You suddenly find yourself in need of a web development company to help you build the next killer application out there to topple all others. Maybe you're trying to bid this work out for your employer as part of your responsibilities, or maybe it's your own idea for a company you want to start. Either way, you need a professional to get involved to help you steer the way.
How do you make such a huge decision? While building a web application or website for a business is a lot cheaper than building on offline business, the charges can still add up. Add in the cost of hosting, servers, security, and bandwidth and you can very easily go from budgeting "just a few thousand" to needing many more resources. To help you avoid this type of situation, here are a few tips from a seasoned web application developer:
1. Scoping is everything!
Scoping a project is the most important thing you can do when getting bids out for a website. It's easy to say that you want a site that "let's a user upload pictures", but the reality is that a programmer needs much more information. Just as you wouldn't expect an engineer that designs cars to work off of "it needs to have four wheels", you also can't expect someone to understand exactly what you want when you are too vague.

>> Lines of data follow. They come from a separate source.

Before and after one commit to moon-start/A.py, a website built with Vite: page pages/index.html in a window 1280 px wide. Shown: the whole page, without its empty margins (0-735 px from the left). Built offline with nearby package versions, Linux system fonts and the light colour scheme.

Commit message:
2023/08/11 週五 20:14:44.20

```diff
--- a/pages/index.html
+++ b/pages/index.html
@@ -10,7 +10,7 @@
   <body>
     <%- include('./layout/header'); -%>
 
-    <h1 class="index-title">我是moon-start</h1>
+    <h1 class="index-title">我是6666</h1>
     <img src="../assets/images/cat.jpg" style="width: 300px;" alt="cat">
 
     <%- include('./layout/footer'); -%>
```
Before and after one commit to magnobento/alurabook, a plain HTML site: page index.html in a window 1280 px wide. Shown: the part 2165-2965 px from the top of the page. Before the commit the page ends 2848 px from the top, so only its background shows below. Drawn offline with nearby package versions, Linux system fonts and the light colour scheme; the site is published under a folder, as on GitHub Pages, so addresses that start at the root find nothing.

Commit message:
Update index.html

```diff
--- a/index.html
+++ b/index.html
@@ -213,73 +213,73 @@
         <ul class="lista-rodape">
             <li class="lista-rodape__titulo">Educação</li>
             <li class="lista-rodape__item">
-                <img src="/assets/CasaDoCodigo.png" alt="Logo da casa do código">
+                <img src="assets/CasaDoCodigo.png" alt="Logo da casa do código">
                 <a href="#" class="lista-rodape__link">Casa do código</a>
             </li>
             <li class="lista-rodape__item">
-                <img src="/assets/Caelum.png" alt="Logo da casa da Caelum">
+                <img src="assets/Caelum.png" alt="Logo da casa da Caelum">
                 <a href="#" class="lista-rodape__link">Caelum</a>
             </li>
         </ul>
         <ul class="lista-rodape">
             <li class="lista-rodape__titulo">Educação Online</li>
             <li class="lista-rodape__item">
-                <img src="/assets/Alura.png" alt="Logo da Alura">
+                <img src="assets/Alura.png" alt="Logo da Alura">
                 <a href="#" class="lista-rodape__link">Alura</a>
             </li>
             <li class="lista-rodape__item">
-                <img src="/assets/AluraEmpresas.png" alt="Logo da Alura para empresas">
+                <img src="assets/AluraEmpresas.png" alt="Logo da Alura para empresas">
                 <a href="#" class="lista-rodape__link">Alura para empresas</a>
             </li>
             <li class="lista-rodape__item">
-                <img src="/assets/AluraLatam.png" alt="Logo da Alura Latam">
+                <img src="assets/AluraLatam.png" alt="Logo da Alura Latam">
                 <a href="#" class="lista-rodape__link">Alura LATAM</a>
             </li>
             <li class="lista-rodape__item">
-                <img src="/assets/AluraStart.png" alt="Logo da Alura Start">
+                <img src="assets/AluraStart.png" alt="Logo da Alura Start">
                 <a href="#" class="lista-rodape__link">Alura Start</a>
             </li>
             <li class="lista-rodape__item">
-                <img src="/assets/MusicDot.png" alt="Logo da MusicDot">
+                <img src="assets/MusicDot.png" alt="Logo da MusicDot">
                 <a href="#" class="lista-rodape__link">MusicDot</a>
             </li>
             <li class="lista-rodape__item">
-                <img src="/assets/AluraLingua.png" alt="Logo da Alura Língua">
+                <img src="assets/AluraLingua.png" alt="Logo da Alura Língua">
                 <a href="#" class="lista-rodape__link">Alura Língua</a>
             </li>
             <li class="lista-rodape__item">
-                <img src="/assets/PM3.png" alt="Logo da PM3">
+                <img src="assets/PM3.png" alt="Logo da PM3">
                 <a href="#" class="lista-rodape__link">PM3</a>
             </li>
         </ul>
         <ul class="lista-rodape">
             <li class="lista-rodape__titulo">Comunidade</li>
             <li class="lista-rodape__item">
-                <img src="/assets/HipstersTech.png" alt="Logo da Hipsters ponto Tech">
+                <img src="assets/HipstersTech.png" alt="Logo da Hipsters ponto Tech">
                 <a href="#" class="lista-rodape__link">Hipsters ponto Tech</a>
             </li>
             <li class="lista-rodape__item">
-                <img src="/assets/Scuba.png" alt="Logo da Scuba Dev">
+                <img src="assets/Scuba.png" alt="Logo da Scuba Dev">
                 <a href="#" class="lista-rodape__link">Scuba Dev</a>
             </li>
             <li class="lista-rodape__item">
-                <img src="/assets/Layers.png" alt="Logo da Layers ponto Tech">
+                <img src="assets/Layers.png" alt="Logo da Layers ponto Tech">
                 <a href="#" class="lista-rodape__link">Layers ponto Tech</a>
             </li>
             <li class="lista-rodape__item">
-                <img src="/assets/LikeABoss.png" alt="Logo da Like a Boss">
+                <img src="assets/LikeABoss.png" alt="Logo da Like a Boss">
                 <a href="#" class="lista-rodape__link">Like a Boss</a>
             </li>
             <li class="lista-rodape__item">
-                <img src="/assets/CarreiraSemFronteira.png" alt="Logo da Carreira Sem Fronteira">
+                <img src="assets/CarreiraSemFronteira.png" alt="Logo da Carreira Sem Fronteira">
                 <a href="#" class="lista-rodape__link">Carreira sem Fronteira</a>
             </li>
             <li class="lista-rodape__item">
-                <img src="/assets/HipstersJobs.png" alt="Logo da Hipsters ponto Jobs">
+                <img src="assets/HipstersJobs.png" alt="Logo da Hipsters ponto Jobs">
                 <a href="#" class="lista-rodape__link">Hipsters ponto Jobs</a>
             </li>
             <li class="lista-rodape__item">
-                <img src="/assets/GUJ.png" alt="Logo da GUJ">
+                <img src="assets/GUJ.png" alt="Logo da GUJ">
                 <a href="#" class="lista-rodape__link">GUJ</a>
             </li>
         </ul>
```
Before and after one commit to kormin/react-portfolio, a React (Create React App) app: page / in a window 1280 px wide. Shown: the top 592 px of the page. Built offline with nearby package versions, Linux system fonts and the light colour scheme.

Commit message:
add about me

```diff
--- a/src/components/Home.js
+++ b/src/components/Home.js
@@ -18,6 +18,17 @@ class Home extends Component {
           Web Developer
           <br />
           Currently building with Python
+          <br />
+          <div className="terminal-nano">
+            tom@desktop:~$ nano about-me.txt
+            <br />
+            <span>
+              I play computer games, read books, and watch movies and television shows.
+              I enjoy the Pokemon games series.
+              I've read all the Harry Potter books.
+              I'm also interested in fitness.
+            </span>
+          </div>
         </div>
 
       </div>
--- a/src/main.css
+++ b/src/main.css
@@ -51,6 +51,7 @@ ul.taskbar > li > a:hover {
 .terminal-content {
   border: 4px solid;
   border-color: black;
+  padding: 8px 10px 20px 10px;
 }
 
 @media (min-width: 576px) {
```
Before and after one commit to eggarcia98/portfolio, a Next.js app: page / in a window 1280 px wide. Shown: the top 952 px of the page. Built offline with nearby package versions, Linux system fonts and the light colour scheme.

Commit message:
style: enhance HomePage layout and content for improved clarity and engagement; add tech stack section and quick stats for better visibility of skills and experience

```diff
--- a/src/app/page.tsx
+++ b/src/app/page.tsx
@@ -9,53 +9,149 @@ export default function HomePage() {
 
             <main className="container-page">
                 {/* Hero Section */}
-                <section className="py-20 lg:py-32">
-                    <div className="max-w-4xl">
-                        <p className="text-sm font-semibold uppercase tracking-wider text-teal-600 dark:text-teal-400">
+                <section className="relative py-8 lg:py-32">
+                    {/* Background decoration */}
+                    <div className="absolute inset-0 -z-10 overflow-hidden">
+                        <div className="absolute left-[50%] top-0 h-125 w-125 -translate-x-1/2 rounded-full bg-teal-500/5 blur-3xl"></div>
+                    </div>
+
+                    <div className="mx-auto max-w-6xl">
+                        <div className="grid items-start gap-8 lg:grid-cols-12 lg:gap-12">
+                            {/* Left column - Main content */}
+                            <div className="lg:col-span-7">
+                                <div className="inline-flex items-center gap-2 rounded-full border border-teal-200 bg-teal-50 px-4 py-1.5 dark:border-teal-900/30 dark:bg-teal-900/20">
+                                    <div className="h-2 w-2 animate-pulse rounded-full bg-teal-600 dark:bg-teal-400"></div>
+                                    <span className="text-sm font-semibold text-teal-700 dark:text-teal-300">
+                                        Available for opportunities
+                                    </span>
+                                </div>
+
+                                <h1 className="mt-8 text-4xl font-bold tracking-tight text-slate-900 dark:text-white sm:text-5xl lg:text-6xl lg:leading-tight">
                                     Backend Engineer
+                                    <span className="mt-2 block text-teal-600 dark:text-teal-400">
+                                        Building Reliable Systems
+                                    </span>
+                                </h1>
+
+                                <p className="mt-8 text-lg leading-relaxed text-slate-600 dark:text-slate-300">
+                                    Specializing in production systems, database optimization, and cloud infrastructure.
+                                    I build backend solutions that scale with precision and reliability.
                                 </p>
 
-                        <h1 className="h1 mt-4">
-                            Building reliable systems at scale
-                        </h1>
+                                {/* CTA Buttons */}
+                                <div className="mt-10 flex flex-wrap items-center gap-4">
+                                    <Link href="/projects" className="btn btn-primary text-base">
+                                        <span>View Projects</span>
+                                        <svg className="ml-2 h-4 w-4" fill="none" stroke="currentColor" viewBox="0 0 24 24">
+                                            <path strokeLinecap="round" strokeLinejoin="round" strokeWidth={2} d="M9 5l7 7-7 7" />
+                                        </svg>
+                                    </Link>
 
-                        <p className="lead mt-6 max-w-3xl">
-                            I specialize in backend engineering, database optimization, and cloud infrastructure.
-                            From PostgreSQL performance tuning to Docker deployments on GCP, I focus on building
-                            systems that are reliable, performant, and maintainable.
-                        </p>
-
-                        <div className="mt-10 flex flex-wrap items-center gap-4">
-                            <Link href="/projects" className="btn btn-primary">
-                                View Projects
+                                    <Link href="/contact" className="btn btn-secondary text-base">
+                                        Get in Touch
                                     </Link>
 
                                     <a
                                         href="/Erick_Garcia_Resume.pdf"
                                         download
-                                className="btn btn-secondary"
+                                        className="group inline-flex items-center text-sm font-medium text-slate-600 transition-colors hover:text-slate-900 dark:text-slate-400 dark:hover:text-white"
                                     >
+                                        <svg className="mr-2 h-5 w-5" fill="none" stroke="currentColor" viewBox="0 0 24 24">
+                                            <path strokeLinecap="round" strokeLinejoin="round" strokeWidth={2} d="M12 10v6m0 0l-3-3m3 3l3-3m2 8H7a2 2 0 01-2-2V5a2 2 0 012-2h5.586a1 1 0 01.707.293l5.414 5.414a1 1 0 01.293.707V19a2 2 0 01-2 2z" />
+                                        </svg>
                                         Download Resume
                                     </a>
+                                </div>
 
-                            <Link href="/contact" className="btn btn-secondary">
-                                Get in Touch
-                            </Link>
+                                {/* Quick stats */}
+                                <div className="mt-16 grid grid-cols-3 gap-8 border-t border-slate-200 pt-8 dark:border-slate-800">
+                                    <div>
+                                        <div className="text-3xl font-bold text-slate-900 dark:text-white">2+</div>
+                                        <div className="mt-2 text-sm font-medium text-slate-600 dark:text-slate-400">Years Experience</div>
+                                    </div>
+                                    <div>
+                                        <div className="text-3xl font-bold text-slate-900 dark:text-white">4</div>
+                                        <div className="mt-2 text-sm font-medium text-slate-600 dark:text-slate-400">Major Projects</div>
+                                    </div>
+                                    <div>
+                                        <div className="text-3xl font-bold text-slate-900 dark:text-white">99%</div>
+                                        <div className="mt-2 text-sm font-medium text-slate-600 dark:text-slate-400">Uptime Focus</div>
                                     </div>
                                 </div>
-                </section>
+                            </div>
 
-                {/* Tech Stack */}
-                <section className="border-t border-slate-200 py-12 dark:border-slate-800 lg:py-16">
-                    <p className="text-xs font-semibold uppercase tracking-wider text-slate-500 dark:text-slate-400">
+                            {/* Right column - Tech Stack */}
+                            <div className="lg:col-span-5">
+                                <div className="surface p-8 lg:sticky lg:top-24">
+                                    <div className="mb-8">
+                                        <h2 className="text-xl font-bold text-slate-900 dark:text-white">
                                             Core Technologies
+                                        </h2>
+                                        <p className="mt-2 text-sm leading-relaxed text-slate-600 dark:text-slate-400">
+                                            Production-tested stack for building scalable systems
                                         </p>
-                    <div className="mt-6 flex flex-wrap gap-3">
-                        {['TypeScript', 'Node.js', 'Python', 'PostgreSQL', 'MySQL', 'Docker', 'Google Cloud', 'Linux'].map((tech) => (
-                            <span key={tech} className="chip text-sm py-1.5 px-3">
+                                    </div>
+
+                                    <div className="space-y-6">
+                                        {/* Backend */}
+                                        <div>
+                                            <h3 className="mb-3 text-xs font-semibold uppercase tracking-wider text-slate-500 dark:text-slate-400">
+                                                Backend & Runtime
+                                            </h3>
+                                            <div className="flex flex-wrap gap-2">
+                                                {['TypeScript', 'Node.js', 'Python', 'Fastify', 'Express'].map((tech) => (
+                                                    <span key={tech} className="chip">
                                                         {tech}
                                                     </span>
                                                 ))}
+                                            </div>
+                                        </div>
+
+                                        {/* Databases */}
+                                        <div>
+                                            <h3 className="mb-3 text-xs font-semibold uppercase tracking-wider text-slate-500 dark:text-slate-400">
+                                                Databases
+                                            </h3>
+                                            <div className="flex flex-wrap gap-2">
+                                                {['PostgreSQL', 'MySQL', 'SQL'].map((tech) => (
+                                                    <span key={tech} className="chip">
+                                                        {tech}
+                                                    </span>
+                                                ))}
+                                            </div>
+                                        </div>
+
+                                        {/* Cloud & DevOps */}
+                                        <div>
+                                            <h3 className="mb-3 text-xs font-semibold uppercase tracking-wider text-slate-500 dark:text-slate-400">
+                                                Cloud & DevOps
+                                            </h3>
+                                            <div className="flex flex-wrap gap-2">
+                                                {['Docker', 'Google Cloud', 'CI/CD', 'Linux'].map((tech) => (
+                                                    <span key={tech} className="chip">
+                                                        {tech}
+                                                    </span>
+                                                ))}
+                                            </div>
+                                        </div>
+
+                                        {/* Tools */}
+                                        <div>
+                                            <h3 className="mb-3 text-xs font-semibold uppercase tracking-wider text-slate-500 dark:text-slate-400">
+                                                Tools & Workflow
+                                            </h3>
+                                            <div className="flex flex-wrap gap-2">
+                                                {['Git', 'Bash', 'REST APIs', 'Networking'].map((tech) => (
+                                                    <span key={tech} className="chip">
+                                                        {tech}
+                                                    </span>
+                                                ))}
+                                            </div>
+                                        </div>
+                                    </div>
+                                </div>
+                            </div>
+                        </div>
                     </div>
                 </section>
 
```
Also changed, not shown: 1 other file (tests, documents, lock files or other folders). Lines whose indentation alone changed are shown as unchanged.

The easiest way to scope any piece of work is to think of the site in terms of what a "user" can do. What is a user? It's everyone and anyone that can conceivably use what you're going to build. How do they upload images? How do they register for the site? Do they pay for the site, or do you have ads? How do you as an administrator delete, edit, or modify what a user uploads? These are the types of questions that a programmer will ask, and unless you have a solid answer your costs can quickly spiral.
2. You get what you pay for
It might sound trite to say, but do you really expect someone to build you a "Google killing" website for only $ 500? If you don't have a realistic view of how many hours it takes to build an app you should stop what you're doing right now. Sure, you know a 15 year old kid who can setup a blog, but how about someone who can guide you in the process of building a scalable app that can support millions of users in a secure and stable way?
While outsourcing is a very popular way of "saving", also know that a lower hourly rate doesn't mean a lower project cost. It's often times much better to pay a real pro $ 100 an hour vs. hiring an outsourced team for $ 10 an hour because the pro knows exactly how to get it done. Think about any home project you've ever done. Sure, it looks easy to install tile when you watch a home improvement show, but when it comes down to it, it's probably better in the long term to just pay for the work.
3. Think "Agile"
Agile is a web development process that is meant to get quick releases done on a regular basis. This is the best way to structure any web development process because it let's you stretch the cost over time and ramp up. You can launch a website with "the basics" and then continue to add on functionality over time. This is in stark contrast to trying to get a 100% perfect product out the first time – it's hard as hell to do!
Agile development also gives you the ability to get real users into your site over time to get real world feedback. This can dramatically alter how you development – maybe you find out that the super cool feature you want is something that no one else does. This turns into a better road map of where you're going.
There's much more information on how you can approach a web project, but if you think about these three items you're a lot farther than most "pie in the sky" dreamers who think they'll hit it big